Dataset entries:
· · · · ·

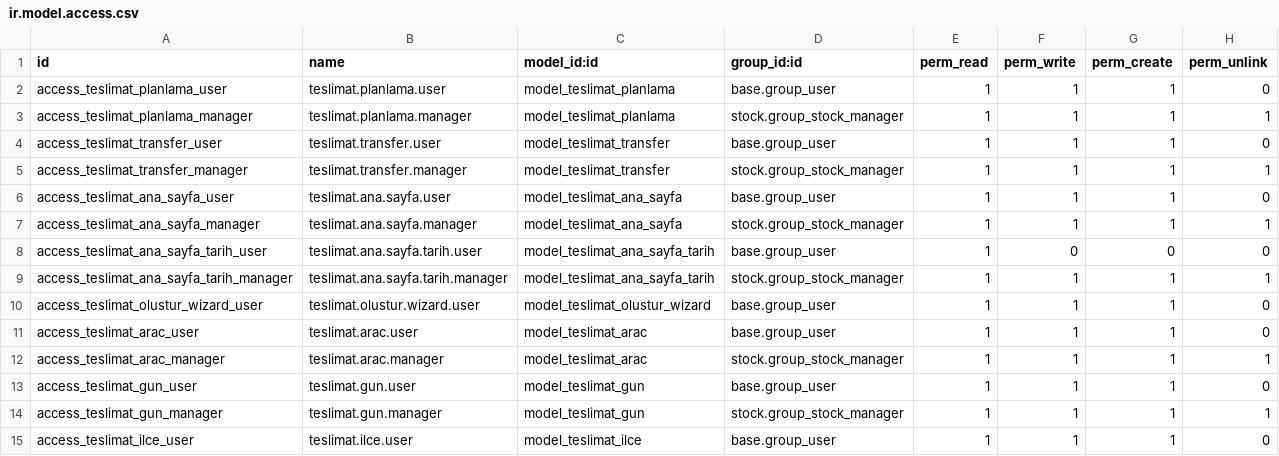
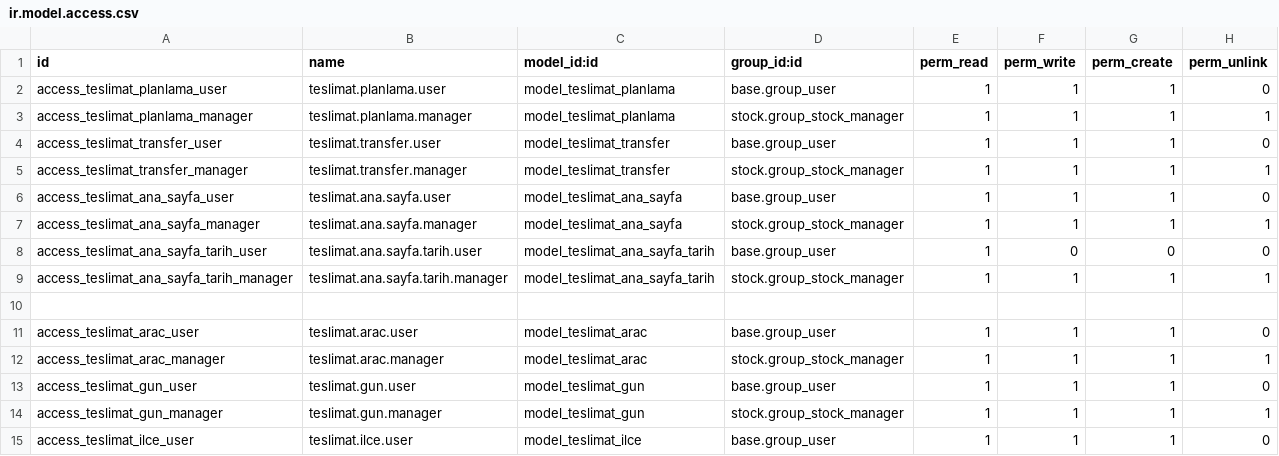
Before and after one commit to toftamars/Teslimat_Planlama, a CSV file: teslimat_planlama/security/ir.model.access.csv, drawn as a sheet; only a part is shown.

Commit message:
fix: Eski wizard kaldırıldı ve menü düzenlendi
- Eski teslimat.olustur.wizard tamamen kaldırıldı
- Ana Sayfa menüsü eklendi (normal kullanıcılar için)
- Yönetici menüleri groups='stock.group_stock_manager' ile korundu
- Kırmızı X vazgeç butonu kaldırıldı
- Teslimat Belgesi Oluştur menüsü kaldırıldı

```diff
--- a/teslimat_planlama/security/ir.model.access.csv
+++ b/teslimat_planlama/security/ir.model.access.csv
@@ -9,3 +9,3 @@ access_teslimat_ana_sayfa_tarih_user,teslimat.ana.sayfa.tarih.user,model_teslima
 access_teslimat_ana_sayfa_tarih_manager,teslimat.ana.sayfa.tarih.manager,model_teslimat_ana_sayfa_tarih,stock.group_stock_manager,1,1,1,1
-access_teslimat_olustur_wizard_user,teslimat.olustur.wizard.user,model_teslimat_olustur_wizard,base.group_user,1,1,1,0
+
 access_teslimat_arac_user,teslimat.arac.user,model_teslimat_arac,base.group_user,1,1,1,0
```
Also changed, not shown: 6 other files.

· · · · ·

What needs to be done: Pick out every line above that holds the word "user" and copy it.

Finished task:
@@ -9,3 +9,3 @@ access_teslimat_ana_sayfa_tarih_user,teslimat.ana.sayfa.tarih.user,model_teslima
-access_teslimat_olustur_wizard_user,teslimat.olustur.wizard.user,model_teslimat_olustur_wizard,base.group_user,1,1,1,0
 access_teslimat_arac_user,teslimat.arac.user,model_teslimat_arac,base.group_user,1,1,1,0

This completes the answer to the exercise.